EXERCISE GOAL: Search the entries for the word "CardContent". Copy every line where it turns up.

Web page edit records
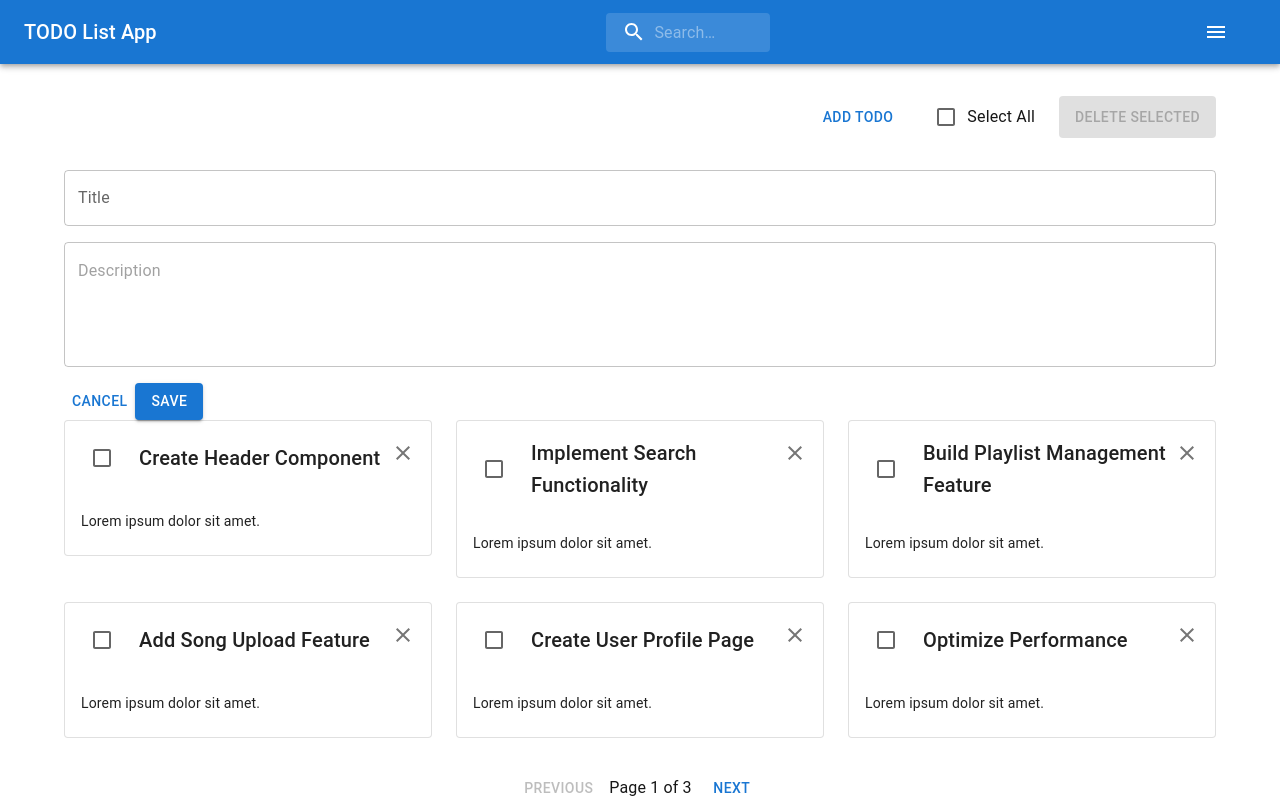
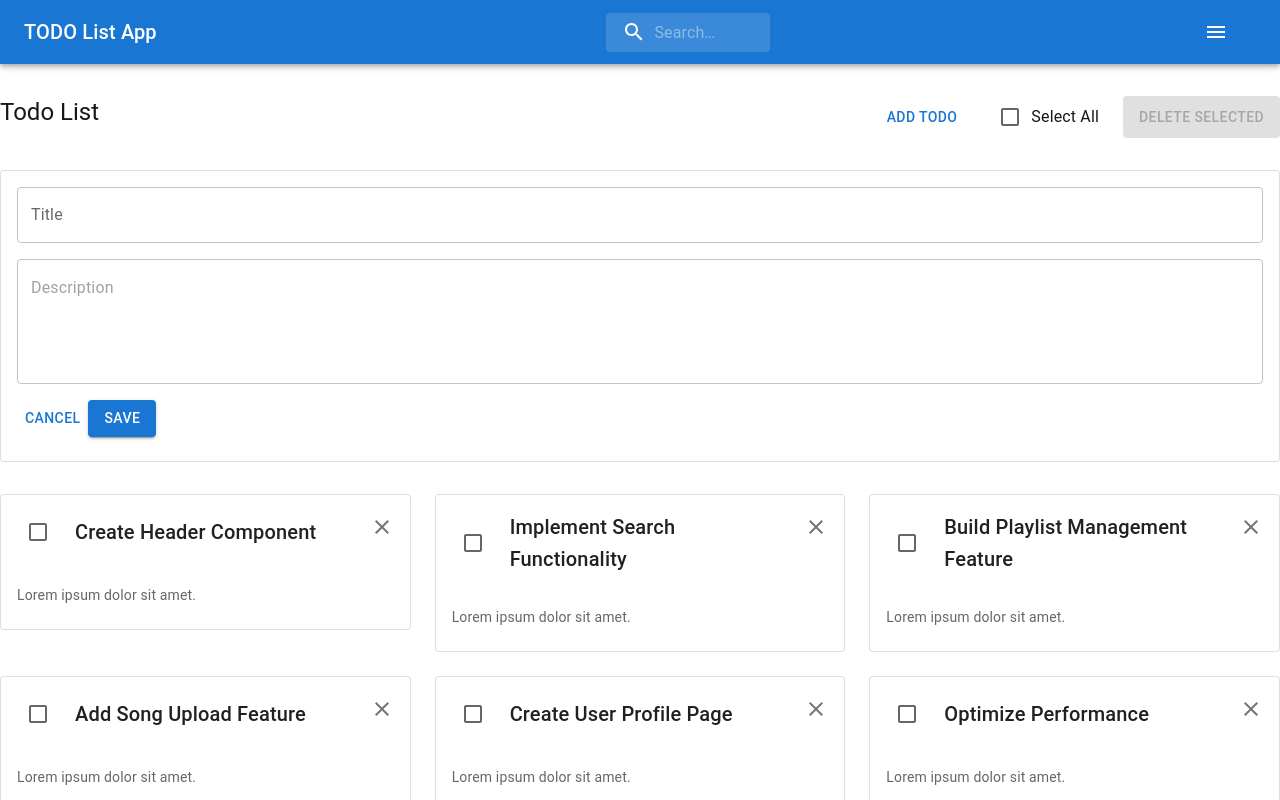
Before and after one commit to revti-kale/todo-app, a Next.js app: page / in a window 1280 px wide. Both pictures are taken after a click on the button "ADD TODO". Shown: the top 800 px of the page. Built offline with nearby package versions, Linux system fonts and the light colour scheme.

Commit message:
Handled empty state in todo list and user list

```diff
--- a/src/components/pagination.tsx
+++ b/src/components/pagination.tsx
@@ -39,7 +39,7 @@ export default function Pagination({
       direction="row"
     >
       <Button
-        variant="text"
+        variant="contained"
         onClick={handlePreviousPage}
         disabled={currentPage === 1}
       >
@@ -49,7 +49,7 @@ export default function Pagination({
         Page {currentPage} of {totalPages}
       </Typography>
       <Button
-        variant="text"
+        variant="contained"
         onClick={handleNextPage}
         disabled={currentPage === totalPages}
       >
--- a/src/sections/todo/view/todo-list-view.tsx
+++ b/src/sections/todo/view/todo-list-view.tsx
@@ -2,7 +2,10 @@
 import Pagination from "@/components/pagination";
 import { RootState } from "@/redux/store";
 import ClearIcon from "@mui/icons-material/Clear";
-import { CardHeader, Checkbox, Grid2, Stack } from "@mui/material";
+import CardHeader from "@mui/material/CardHeader";
+import Checkbox from "@mui/material/Checkbox";
+import Grid2 from "@mui/material/Grid2";
+import Stack from "@mui/material/Stack";
 import Button from "@mui/material/Button";
 import Card from "@mui/material/Card";
 import CardContent from "@mui/material/CardContent";
@@ -12,6 +15,7 @@ import TextField from "@mui/material/TextField";
 import Typography from "@mui/material/Typography";
 import { useState } from "react";
 import { useSelector } from "react-redux";
+import Box from "@mui/material/Box";
 
 const myTodos = [
   {
@@ -148,7 +152,11 @@ export default function ToDoListView() {
       resetForm();
     }
   };
-
+  const handleCancle = () => {
+    setNewTitle("");
+    setNewDescription("");
+    setShowForm(false);
+  };
   function handleRemoveTodo(index: number) {
     const updatedTodos = todos.filter((_, i) => i !== indexOfFirstTodo + index);
     setTodos(updatedTodos);
@@ -193,16 +201,17 @@ export default function ToDoListView() {
 
   return (
     <>
-      <Container maxWidth="lg">
       <Stack
         sx={{
-            justifyContent: "flex-end",
+          justifyContent: "space-between",
           paddingTop: 4,
           paddingBottom: 4,
         }}
         direction="row"
         spacing={3}
       >
+        <Typography variant="h5">Todo List</Typography>
+        <Stack direction="row" spacing={3}>
           <Button
             variant="text"
             onClick={() => setShowForm(!showForm)}
@@ -210,12 +219,12 @@ export default function ToDoListView() {
           >
             Add ToDo
           </Button>
-          <Stack direction="row" alignItems="center" >
+          <Stack direction="row" alignItems="center">
             <Checkbox
               checked={selectedTodos.length === todos.length}
               onChange={handleSelectAll}
             />
-            <Typography >Select All</Typography>
+            <Typography>Select All</Typography>
           </Stack>
           <Button
             variant="contained"
@@ -226,7 +235,11 @@ export default function ToDoListView() {
             Delete Selected
           </Button>
         </Stack>
+      </Stack>
+
       {showForm && (
+        <Card variant="outlined" sx={{ marginBottom: 4 }}>
+          <CardContent>
             <Stack spacing={2}>
               <TextField
                 label="Title"
@@ -246,15 +259,12 @@ export default function ToDoListView() {
                 value={newDescription}
                 onChange={(e) => setNewDescription(e.target.value)}
               />
-            <Stack direction='row'>
-              <Button
-                variant="text"
-                onClick={() => setShowForm(!showForm)}
-              >
+              <Stack direction="row">
+                <Button variant="text" onClick={handleCancle}>
                   Cancel
                 </Button>
                 {selectedTodo ? (
-                <Button variant="text" onClick={handleUpdateTodo}>
+                  <Button variant="contained" onClick={handleUpdateTodo}>
                     Update
                   </Button>
                 ) : (
@@ -264,8 +274,17 @@ export default function ToDoListView() {
                 )}
               </Stack>
             </Stack>
+          </CardContent>
+        </Card>
       )}
-
+      {todos.length === 0 ? (
+        <Box sx={{ textAlign: "center", marginTop: 5 }}>
+          <Typography variant="h6" color="textSecondary">
+            Your to-do list is empty!
+          </Typography>
+        </Box>
+      ) : (
+        <>
           <Grid2 container spacing={3}>
             {currentTodos.map((todo, index) => (
               <Grid2 size={{ xs: 12, sm: 6, md: 4 }} key={index}>
@@ -279,7 +298,12 @@ export default function ToDoListView() {
                       />
                     }
                     action={
-                    <IconButton onClick={() => handleRemoveTodo(index)}>
+                      <IconButton
+                        onClick={(e) => {
+                          handleRemoveTodo(index);
+                          e.stopPropagation();
+                        }}
+                      >
                         <ClearIcon />
                       </IconButton>
                     }
@@ -290,7 +314,7 @@ export default function ToDoListView() {
                     }
                   />
                   <CardContent>
-                  <Typography variant="body2" sx={{ flexGrow: 1 }}>
+                    <Typography variant="body2" color="textSecondary" sx={{ flexGrow: 1 }}>
                       {todo.description}
                     </Typography>
                   </CardContent>
@@ -298,13 +322,16 @@ export default function ToDoListView() {
               </Grid2>
             ))}
           </Grid2>
+          {filteredTodos.length > 0 && (
             <Pagination
               currentPage={currentPage}
               totalItems={filteredTodos.length}
               itemsPerPage={todosPerPage}
               onPageChange={handlePageChange}
             />
-      </Container>
+          )}
+        </>
+      )}
     </>
   );
 }
```
Also changed, not shown: src/sections/user/view/user-list-view.tsx (+16 -5 lines). Lines whose indentation alone changed are shown as unchanged.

TASK RESPONSE:
 import CardContent from "@mui/material/CardContent";
+          <CardContent>
+          </CardContent>
                   <CardContent>
                   </CardContent>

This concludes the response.